COMMENTS (4 to date)
Cyril Morong writes:

Candace Allen Smith has written about how entrepreneurs are like heroes. She gave a talk on this at the Dallas Fed in 1997. Here is the link

I think that got reprinted in the Freeman. She also had a similar, award winning article in the Journal of Private Enterprise in 1996.

Walter Williams also wrote about entrepreneurs as heroes

So did Johan Norberg

I have also written a couple of articles on the subject

Noah Yetter writes:


This particular example would be more compelling if the real Iron Chefs didn't meticulously plan their menus. They know a list of the possible "secret" ingredients in advance and plan for all of them. Plus they have nearly unlimited access to all manner of supporting ingredients (notice how often truffles and shark fin show up in IC dishes?).

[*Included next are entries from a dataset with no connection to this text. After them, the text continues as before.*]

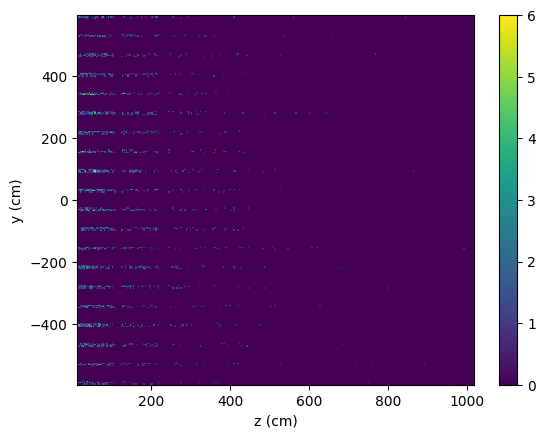
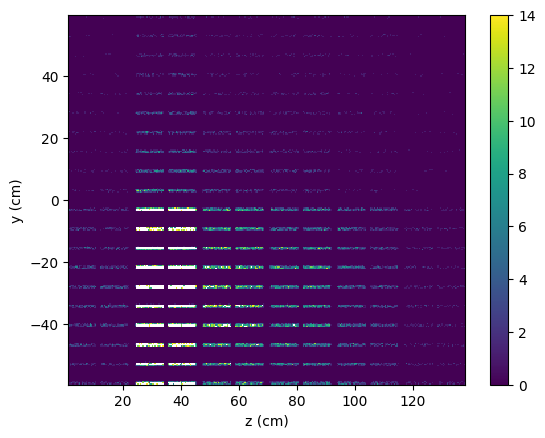
Unified diff of the notebook cell whose output changed from the first chart to the second:
--- before
+++ after
@@ -1,3 +1,3 @@
-_=plt.hist2d(z/10,y/10,bins=300, cmin=0,cmax=100)
+_=plt.hist2d(z/10,y/10,bins=300, cmin=0,cmax=14)
 plt.colorbar()
 plt.xlabel("z (cm)")

Commit: Fixing some bugs, and adding option to save edeps to file for testing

Cyril Morong writes:

In one of his books, Israel Kirzner said something like "entreprneurs discover opportunities for economic proft by leading a life of purposeful action."

david writes:

Note the implication that entrepreneurs should be (for example) insensitive to taxes that would only apply once their businesses become larger.

The "entrepreneur's don't plan" meme is old among a certain variety of leftist.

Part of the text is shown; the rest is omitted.